In the late 1980s, the resort changed hands and George Stuart from Campbell River became the principal shareholder and chairman of the board. George had been involved with the resort’s infrastructure projects from the early days, and as he watched his “baby” grow, he saw even more potential.
George and his team transformed the hill by adding terrain and lifts with the addition of the Sunrise and Boomerang chairs. They upgraded the old blue double chair and red triple chair to modern high-speed detachable lifts, now called Eagle and Hawk respectively. His group also added night skiing, the Raven Lodge for Nordic skiing, and the Bradley Building (home to the rental shop and the ski school).
In the late 1990s, the addition of the Inland Island Highway made day tripping more feasible, and in the early 2000s, after WestJet began flying here and the Comox Airport was upgraded, air access to the resort was now a possibility.

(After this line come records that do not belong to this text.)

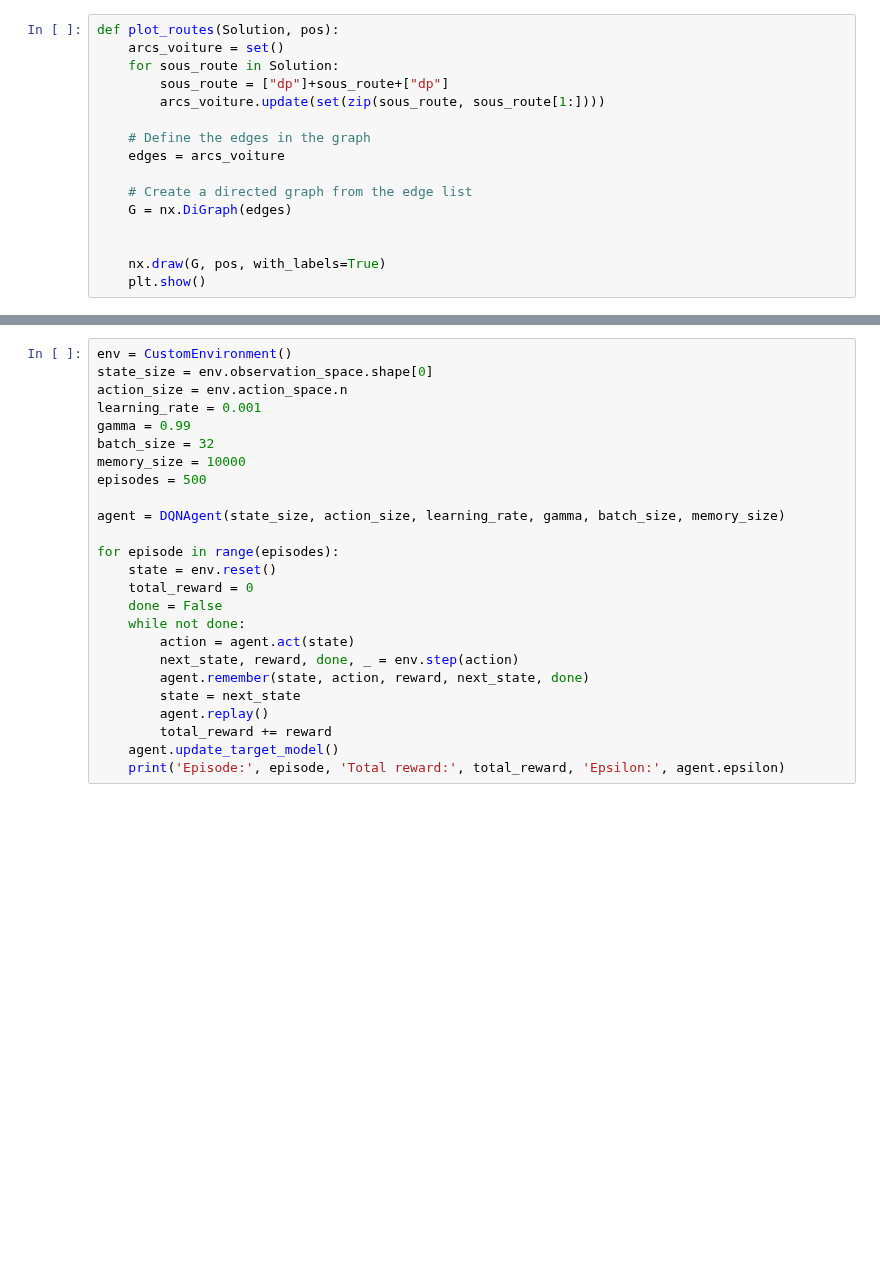
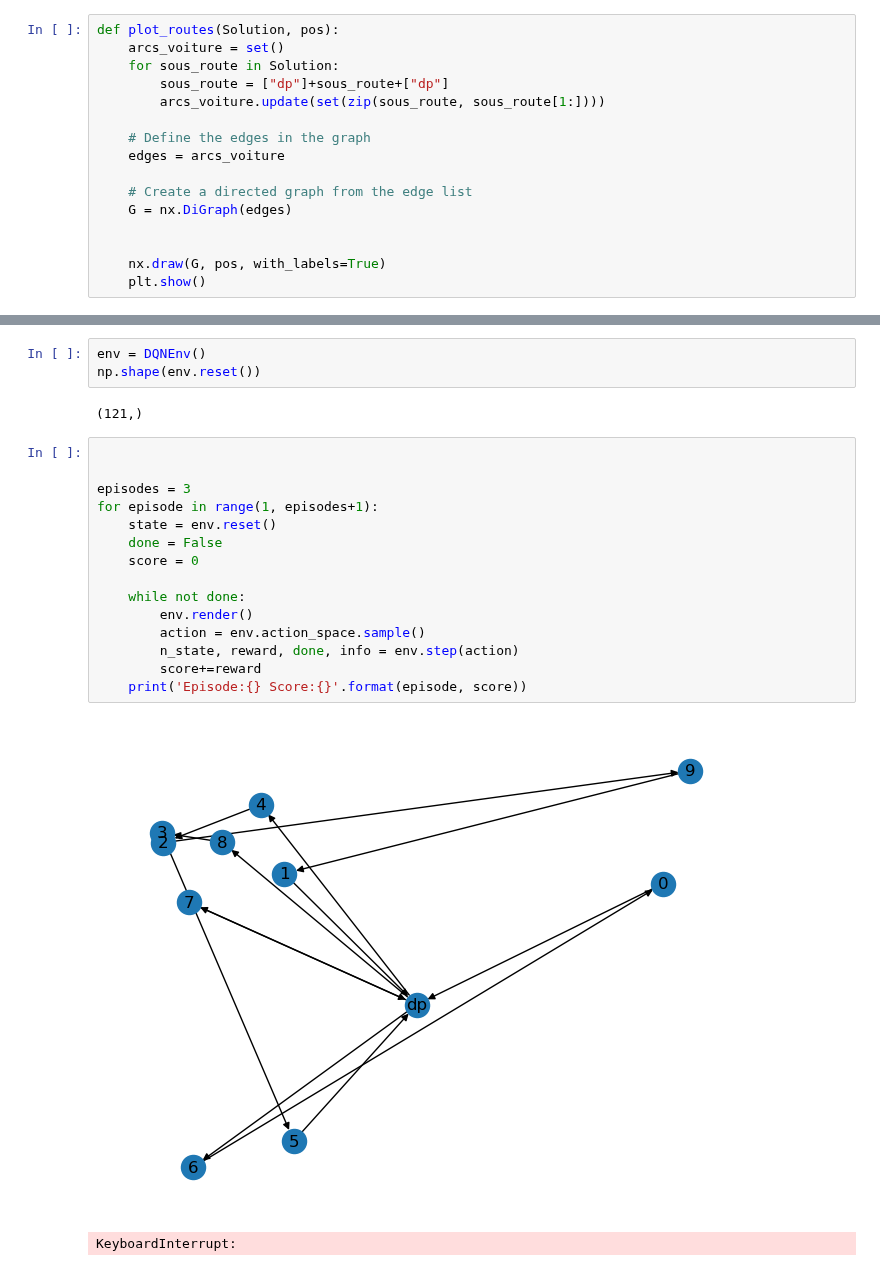
Before and after one commit to Centrale-Project/ICO_Project, a Jupyter notebook: DQN.ipynb, the cells around one changed output, grey strips where cells are left out. Saved outputs shown, nothing was run; the diff lists cells and outputs as text; blank space fills up the shorter version.

```diff
--- a/DQN.ipynb
+++ b/DQN.ipynb
@@ -336,25 +263,23 @@ class DQNAgent:
-# %%
-env = CustomEnvironment()
-state_size = env.observation_space.shape[0]
-action_size = env.action_space.n
-learning_rate = 0.001
-gamma = 0.99
-batch_size = 32
-memory_size = 10000
-episodes = 500
-
-agent = DQNAgent(state_size, action_size, learning_rate, gamma, batch_size, memory_size)
-
-for episode in range(episodes):
-    state = env.reset()
-    total_reward = 0
-    done = False
-    while not done:
-        action = agent.act(state)
-        next_state, reward, done, _ = env.step(action)
-        agent.remember(state, action, reward, next_state, done)
-        state = next_state
-        agent.replay()
-        total_reward += reward
-    agent.update_target_model()
-    print('Episode:', episode, 'Total reward:', total_reward, 'Epsilon:', agent.epsilon)
+# %%
+env = DQNEnv()
+np.shape(env.reset())
+# %% [output]
+(121,)
+# %%
+
+
+episodes = 3
+for episode in range(1, episodes+1):
+    state = env.reset()
+    done = False
+    score = 0
+
+    while not done:
+        env.render()
+        action = env.action_space.sample()
+        n_state, reward, done, info = env.step(action)
+        score+=reward
+    print('Episode:{} Score:{}'.format(episode, score))
+# %% [output]
+[figure, added]
+KeyboardInterrupt:
```
Also changed, not shown: parts of 23 cells of this notebook.
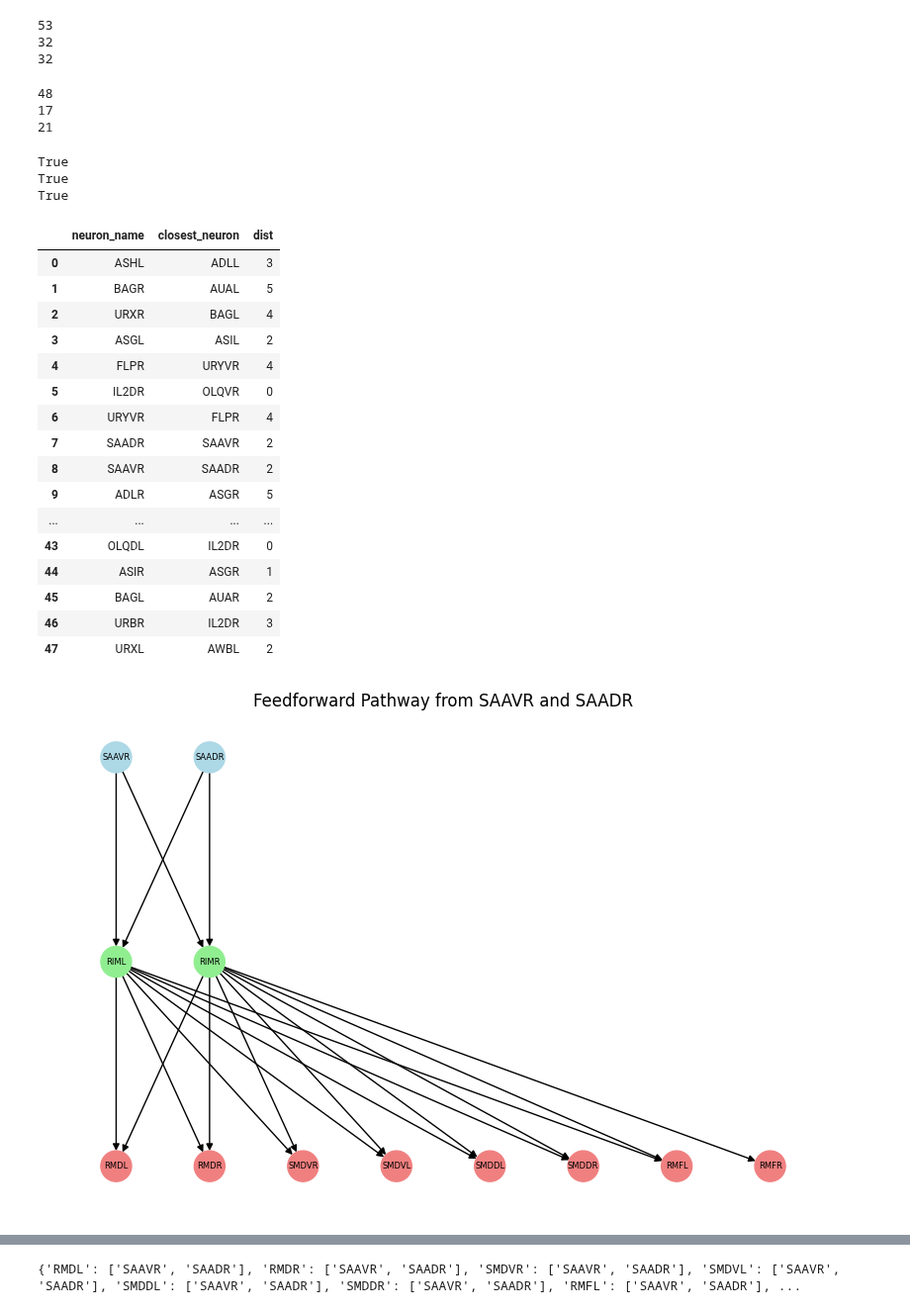
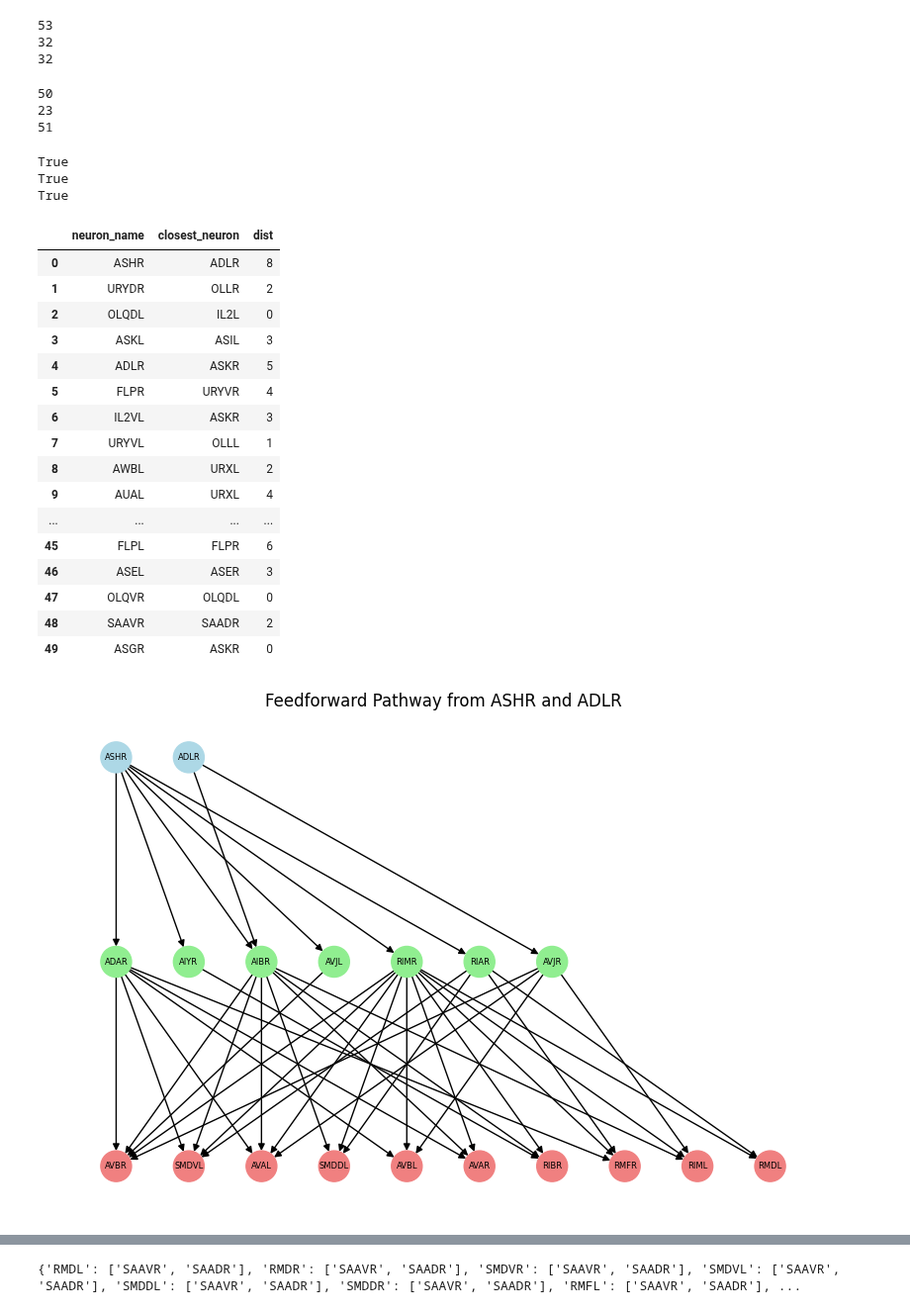
Before and after one commit to Shavit-Lab/celegans_connectome_analysis, a Jupyter notebook: three_layer.ipynb, the cells around one changed output, grey strips where cells are left out. Shown at 99% size. Cells and saved outputs as stored; diff of their text form; code cells hidden in the pictures.

Commit message:
updated three layer

```diff
--- a/three_layer.ipynb
+++ b/three_layer.ipynb
@@ -31,12 +31,12 @@ for sn in sensory_neurons:
             filt1_sens[sn].append(itn)
             filt1_int.add(itn)
 
-# pass 2: filter interneurons to only those that have a direct struc connection to motor neuron and filter sensory neurons to only those that
+# pass 2: filter interneurons to only those that have a direct struc connection to motor neuron OR interneuron and filter sensory neurons to only those that
 # have struc connection to a filter interneuron
 filt2_int = set()
 filt_motor_neurons = set()
 for itn in filt1_int:
-    for mn in motor_neurons:
+    for mn in motor_neurons+interneurons:
         if G.has_edge(itn, mn) and G[itn][mn]['has_stx']:
             filt_motor_neurons.add(mn)
             filt2_int.add(itn)
@@ -51,9 +51,9 @@ print(len(filt_sens_neurons))
 print(len(filt_interneurons))
 print(len(filt_motor_neurons))
 # %% [output]
-48
-17
-21
+50
+23
+51
 # %%
 # checks
 
@@ -132,39 +132,41 @@ for sn, infos in sens_to_min_dist_sens.items():
 closest_sens_df
 # %% [output]
 |  | neuron_name | closest_neuron | dist |
-| 0 | ASHL | ADLL | 3 |
-| 1 | BAGR | AUAL | 5 |
-| 2 | URXR | BAGL | 4 |
-| 3 | ASGL | ASIL | 2 |
-| 4 | FLPR | URYVR | 4 |
-| 5 | IL2DR | OLQVR | 0 |
-| 6 | URYVR | FLPR | 4 |
-| 7 | SAADR | SAAVR | 2 |
-| 8 | SAAVR | SAADR | 2 |
-| 9 | ADLR | ASGR | 5 |
+| 0 | ASHR | ADLR | 8 |
+| 1 | URYDR | OLLR | 2 |
+| 2 | OLQDL | IL2L | 0 |
+| 3 | ASKL | ASIL | 3 |
+| 4 | ADLR | ASKR | 5 |
+| 5 | FLPR | URYVR | 4 |
+| 6 | IL2VL | ASKR | 3 |
+| 7 | URYVL | OLLL | 1 |
+| 8 | AWBL | URXL | 2 |
+| 9 | AUAL | URXL | 4 |
 | ... | ... | ... | ... |
-| 43 | OLQDL | IL2DR | 0 |
-| 44 | ASIR | ASGR | 1 |
-| 45 | BAGL | AUAR | 2 |
-| 46 | URBR | IL2DR | 3 |
-| 47 | URXL | AWBL | 2 |
+| 45 | FLPL | FLPR | 6 |
+| 46 | ASEL | ASER | 3 |
+| 47 | OLQVR | OLQDL | 0 |
+| 48 | SAAVR | SAADR | 2 |
+| 49 | ASGR | ASKR | 0 |
 # %%
 # candidate neurons with identical
-s1 = 'SAAVR'
-s2 = 'SAADR'
+s1 = 'ASHR'
+s2 = 'ADLR'
 def get_feedforward_subgrapg(s1, s2):
     g = nx.DiGraph()
     for sn in [s1, s2]:
-        g.add_node(sn, neuron_type='Sens.')
+        g.add_node(sn, neuron_type='L1')
         for itn in filt_interneurons:
             if G.has_edge(sn, itn) and G[sn][itn]['has_stx']:
-                g.add_node(itn, neuron_type='Inter.')
+                g.add_node(itn, neuron_type='L2')
                 g.add_edge(sn, itn, stx_weight = G[sn][itn]['stx_weight'])
-    g_inter = [node for node in g.nodes if g.nodes[node]['neuron_type'] == 'Inter.']
+    g_inter = [node for node in g.nodes if g.nodes[node]['neuron_type'] == 'L2']
     for mn in filt_motor_neurons:
+        if mn in g.nodes:
+            continue
         for itn in g_inter:
             if G.has_edge(itn, mn) and G[itn][mn]['has_stx']:
-                g.add_node(mn, neuron_type='Mot.')
+                g.add_node(mn, neuron_type='L3')
                 g.add_edge(itn, mn, stx_weight = G[itn][mn]['stx_weight'])
     return g
 
@@ -172,22 +174,27 @@ g = get_feedforward_subgrapg(s1, s2)
 # %%
 pos = {}
 layer_gap = 1.5
 
-for i, node in enumerate([n for n in g.nodes if g.nodes[n]['neuron_type'] == 'Sens.']):
+for i, node in enumerate([n for n in g.nodes if g.nodes[n]['neuron_type'] == 'L1']):
     pos[node] = (i, 2 * layer_gap)
 
-for i, node in enumerate([n for n in g.nodes if g.nodes[n]['neuron_type'] == 'Inter.']):
+for i, node in enumerate([n for n in g.nodes if g.nodes[n]['neuron_type'] == 'L2']):
     pos[node] = (i, layer_gap)
 
-for i, node in enumerate([n for n in g.nodes if g.nodes[n]['neuron_type'] == 'Mot.']):
+third_layer = [n for n in g.nodes if g.nodes[n]['neuron_type'] == 'L3']
+# sort third layer nodes by incoming degree
+third_layer.sort(key=lambda x: g.in_degree(x), reverse=True)
+for i, node in enumerate(third_layer[:10]):
     pos[node] = (i, 0)
-
+# for i, node in enumerate([n for n in g.nodes if g.nodes[n]['neuron_type'] == 'L3']):
+#     pos[node] = (i, 0)
+g_s = nx.subgraph(g, [n for n in g.nodes if g.nodes[n]['neuron_type'] == 'L1' or g.nodes[n]['neuron_type'] == 'L2' or (n in third_layer[:10])])
 plt.figure(figsize=(8, 5))
 nx.draw(
-    g, pos, with_labels=True, node_size=500, font_size=6,
-    node_color=[{'Sens.': 'lightblue', 'Inter.': 'lightgreen', 'Mot.': 'lightcoral'}[g.nodes[n]['neuron_type']] for n in g.nodes]
+    g_s, pos, with_labels=True, node_size=500, font_size=6,
+    node_color=[{'L1': 'lightblue', 'L2': 'lightgreen', 'L3': 'lightcoral'}[g.nodes[n]['neuron_type']] for n in g_s.nodes]
 )
 plt.title(f"Feedforward Pathway from {s1} and {s2}")
 plt.show()
 # %% [output]
-[figure, old version]
+[figure, new version]
```
Also changed, not shown: parts of 1 cell of this notebook, 1 other file.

It’s not easy to be a ski resort on an island in the Pacific. Lean snow years and the occasional unusually warm winter have presented challenges at times, giving Mount Washington a reputation as a bit of a diamond in the rough before the resort moved into its next generation of ownership with Pacific Group Resorts in 2015.
The company embarked on a mission to bring summer to life at Mount Washington. The bike park was reintroduced, conferences and weddings became a focus for the F&B team, and the Eagle’s Flight Zipline was completed in 2019 and quickly became a major North Island tourism draw.
At the close of the 2018-2019 season, longtime operations staffers like Buck Briggs and George Trousdell closed out their decades-long careers to move into a full-time recreation lifestyle. This has created opportunities for new legends like Big Poppa to emerge, along with others who’ve already put in 15 to 20 years on the mountain. One legend from the earliest days remains: Dave Paige (bottom right, below photo), who got his start as a groomer at Forbidden Plateau in the 1970s before moving to Mount Washington. We have been lucky to have him laying down cord since 1979.
As Mount Washington joins the 40+ crowd in 2019-2020, here’s to abundant powder days in winter, tacky dirt in the bike park, and many more years of memories to come.